Serving large data sets at acceptable latency typically requires some proportional amount of RAM to keep frequently accessed files and indexes in memory (especially if you're serving off of HDDs).
It depends on the service, but we frequently find geo services are RAM limited up to a certain point (at which point there's enough cached to make it CPU limited).
Valhalla in particular in an in-memory router, so it's holding the whole transportation graph in memory. Not sure about the tiling and geocoding pieces.

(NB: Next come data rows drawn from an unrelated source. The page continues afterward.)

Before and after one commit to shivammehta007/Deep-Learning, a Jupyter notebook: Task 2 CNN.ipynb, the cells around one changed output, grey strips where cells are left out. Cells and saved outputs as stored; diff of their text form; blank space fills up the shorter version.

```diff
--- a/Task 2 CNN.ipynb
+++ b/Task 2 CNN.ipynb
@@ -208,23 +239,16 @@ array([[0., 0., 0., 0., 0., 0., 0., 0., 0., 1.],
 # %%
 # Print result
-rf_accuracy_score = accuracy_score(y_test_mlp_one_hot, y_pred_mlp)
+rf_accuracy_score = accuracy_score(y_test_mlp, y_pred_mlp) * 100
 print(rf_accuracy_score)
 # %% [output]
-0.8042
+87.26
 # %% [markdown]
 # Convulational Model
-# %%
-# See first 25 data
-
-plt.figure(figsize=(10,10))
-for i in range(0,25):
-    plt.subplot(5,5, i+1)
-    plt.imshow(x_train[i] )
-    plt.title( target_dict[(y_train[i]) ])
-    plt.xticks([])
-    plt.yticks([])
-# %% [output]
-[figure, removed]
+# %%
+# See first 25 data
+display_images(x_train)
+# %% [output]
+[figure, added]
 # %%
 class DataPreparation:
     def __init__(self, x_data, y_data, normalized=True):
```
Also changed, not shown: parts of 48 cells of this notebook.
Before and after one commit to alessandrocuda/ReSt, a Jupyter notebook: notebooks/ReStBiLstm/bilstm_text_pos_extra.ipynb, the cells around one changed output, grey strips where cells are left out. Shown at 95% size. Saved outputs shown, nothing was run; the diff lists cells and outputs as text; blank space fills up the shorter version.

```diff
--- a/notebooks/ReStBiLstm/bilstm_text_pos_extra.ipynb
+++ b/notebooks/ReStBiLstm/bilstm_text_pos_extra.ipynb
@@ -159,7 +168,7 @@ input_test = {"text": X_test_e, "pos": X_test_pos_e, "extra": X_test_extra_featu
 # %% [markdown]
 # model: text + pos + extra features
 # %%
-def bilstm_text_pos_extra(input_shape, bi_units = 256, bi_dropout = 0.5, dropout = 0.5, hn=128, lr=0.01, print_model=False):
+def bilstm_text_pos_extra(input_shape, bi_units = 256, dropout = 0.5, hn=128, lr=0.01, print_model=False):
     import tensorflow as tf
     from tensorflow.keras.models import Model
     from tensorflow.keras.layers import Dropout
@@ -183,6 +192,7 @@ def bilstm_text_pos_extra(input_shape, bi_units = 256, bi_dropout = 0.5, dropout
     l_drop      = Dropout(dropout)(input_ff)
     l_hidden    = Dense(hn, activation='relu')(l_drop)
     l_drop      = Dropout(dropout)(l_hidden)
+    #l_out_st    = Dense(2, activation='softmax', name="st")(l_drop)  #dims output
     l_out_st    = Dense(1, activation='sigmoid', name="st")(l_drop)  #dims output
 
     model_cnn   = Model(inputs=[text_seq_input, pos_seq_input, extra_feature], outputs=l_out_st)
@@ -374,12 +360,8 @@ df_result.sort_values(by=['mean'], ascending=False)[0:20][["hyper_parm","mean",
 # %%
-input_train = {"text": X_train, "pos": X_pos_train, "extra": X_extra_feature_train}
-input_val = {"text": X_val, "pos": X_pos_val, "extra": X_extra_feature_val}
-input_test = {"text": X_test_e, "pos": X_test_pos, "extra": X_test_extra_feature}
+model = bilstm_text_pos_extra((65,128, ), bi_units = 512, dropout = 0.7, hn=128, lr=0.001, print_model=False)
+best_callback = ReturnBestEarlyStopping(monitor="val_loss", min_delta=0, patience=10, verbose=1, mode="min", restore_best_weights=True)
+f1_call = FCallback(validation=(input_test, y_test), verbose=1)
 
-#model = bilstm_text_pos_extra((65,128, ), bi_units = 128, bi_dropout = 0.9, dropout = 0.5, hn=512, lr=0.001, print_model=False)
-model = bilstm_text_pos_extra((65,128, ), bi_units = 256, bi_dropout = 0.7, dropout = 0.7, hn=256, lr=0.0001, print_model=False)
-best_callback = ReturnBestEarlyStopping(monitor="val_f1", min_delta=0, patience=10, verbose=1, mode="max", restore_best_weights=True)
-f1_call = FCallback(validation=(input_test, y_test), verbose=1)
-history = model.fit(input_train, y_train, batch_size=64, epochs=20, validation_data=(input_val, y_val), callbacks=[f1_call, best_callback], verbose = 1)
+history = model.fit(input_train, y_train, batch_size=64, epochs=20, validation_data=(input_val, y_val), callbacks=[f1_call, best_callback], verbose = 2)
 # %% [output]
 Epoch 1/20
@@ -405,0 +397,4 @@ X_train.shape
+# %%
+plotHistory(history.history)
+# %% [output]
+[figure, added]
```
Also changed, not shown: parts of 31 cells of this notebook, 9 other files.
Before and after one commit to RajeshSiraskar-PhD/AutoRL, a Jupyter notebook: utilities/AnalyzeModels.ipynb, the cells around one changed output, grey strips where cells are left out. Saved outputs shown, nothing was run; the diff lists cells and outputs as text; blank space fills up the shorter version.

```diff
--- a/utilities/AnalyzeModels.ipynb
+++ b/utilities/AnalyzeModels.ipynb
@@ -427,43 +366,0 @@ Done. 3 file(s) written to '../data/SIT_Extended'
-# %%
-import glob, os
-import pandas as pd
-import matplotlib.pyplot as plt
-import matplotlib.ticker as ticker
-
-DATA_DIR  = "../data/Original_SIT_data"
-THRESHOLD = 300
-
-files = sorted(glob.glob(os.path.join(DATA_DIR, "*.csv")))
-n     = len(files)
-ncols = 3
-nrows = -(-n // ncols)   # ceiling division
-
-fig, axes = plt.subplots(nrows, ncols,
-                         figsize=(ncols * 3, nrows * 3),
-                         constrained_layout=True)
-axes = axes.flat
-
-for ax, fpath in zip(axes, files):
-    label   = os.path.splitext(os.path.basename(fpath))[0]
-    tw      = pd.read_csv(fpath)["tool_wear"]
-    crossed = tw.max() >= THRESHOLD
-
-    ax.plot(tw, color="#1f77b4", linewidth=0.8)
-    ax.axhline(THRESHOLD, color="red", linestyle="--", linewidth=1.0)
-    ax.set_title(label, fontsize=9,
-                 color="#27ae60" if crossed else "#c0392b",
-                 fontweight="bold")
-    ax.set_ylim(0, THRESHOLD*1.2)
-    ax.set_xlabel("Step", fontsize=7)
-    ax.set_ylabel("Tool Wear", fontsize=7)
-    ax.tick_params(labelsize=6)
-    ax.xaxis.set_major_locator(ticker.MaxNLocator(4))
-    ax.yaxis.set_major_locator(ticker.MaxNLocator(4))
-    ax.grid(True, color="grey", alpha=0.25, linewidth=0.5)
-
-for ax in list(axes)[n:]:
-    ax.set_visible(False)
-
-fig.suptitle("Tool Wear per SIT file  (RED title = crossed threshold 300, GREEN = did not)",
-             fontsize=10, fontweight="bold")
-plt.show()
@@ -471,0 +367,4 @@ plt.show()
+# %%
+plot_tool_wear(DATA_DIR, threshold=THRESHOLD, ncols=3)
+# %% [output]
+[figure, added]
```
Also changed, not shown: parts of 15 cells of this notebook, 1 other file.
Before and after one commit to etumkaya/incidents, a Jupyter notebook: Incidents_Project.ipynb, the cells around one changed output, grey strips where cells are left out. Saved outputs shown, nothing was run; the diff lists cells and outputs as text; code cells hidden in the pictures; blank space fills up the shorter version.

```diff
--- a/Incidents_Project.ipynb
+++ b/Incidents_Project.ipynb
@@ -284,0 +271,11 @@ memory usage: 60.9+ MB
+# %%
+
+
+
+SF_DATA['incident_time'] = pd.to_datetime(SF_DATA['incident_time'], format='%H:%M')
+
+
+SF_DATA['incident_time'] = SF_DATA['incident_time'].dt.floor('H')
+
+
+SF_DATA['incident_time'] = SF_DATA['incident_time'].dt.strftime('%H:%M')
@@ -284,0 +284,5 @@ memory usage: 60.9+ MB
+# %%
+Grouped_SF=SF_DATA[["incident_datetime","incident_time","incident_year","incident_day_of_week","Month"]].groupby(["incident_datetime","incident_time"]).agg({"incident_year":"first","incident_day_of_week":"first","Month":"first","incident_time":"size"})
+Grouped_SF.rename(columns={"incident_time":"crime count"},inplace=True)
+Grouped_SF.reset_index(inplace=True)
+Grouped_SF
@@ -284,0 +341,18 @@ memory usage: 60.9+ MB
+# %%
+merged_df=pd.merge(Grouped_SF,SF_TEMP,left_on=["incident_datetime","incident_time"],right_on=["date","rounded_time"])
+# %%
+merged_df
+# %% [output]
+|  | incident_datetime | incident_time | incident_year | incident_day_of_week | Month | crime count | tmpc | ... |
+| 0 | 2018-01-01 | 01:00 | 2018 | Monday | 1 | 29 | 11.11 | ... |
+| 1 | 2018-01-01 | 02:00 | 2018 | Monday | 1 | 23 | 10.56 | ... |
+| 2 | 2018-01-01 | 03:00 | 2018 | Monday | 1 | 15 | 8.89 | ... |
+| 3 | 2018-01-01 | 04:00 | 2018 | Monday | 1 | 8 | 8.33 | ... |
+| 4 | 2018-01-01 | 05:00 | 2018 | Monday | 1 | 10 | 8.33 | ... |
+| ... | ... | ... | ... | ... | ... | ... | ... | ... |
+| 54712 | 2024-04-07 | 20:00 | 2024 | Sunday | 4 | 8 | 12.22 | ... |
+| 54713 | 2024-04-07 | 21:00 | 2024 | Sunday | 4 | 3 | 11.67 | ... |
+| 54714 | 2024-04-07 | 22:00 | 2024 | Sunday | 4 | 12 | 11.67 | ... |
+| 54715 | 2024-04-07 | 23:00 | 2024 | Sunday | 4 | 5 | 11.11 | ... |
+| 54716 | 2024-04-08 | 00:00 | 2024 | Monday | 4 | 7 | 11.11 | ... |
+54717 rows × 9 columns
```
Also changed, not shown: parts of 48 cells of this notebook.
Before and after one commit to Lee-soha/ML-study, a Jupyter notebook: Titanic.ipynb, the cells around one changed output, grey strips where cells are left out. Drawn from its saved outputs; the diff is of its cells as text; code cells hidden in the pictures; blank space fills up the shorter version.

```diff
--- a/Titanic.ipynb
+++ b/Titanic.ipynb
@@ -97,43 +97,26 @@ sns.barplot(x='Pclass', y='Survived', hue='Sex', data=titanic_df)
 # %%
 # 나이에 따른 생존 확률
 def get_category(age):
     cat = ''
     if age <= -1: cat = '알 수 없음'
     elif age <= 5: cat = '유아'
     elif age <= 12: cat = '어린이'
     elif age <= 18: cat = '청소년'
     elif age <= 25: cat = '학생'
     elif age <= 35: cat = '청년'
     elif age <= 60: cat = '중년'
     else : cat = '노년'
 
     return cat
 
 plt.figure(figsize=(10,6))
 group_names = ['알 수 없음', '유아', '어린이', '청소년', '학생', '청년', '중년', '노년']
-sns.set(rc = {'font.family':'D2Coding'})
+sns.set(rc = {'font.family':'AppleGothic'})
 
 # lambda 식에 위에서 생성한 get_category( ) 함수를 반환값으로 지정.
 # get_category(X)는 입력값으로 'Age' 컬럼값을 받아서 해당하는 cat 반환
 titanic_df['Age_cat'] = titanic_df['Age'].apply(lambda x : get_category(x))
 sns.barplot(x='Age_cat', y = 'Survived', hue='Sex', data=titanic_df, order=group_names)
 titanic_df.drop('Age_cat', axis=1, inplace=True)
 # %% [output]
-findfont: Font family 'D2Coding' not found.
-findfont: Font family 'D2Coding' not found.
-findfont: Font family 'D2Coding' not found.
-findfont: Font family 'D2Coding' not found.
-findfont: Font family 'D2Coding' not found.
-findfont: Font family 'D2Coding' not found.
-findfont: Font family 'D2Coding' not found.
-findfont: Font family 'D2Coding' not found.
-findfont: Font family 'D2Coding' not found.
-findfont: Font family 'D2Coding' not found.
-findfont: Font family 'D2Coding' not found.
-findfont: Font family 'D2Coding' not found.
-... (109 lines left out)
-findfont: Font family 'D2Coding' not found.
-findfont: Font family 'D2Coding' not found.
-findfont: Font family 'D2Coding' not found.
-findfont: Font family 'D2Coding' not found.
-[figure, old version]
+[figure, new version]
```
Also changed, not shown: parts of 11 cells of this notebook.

Most organizations with a "need to serve the world" requirement presumably don't balk at buying all-the-RAMs. Amazingly, the max-RAM-in-machine number has grown faster than the data-in-the-world number, and just being memory bound is a perfectly reasonable design decision, given the performance and complexity wins.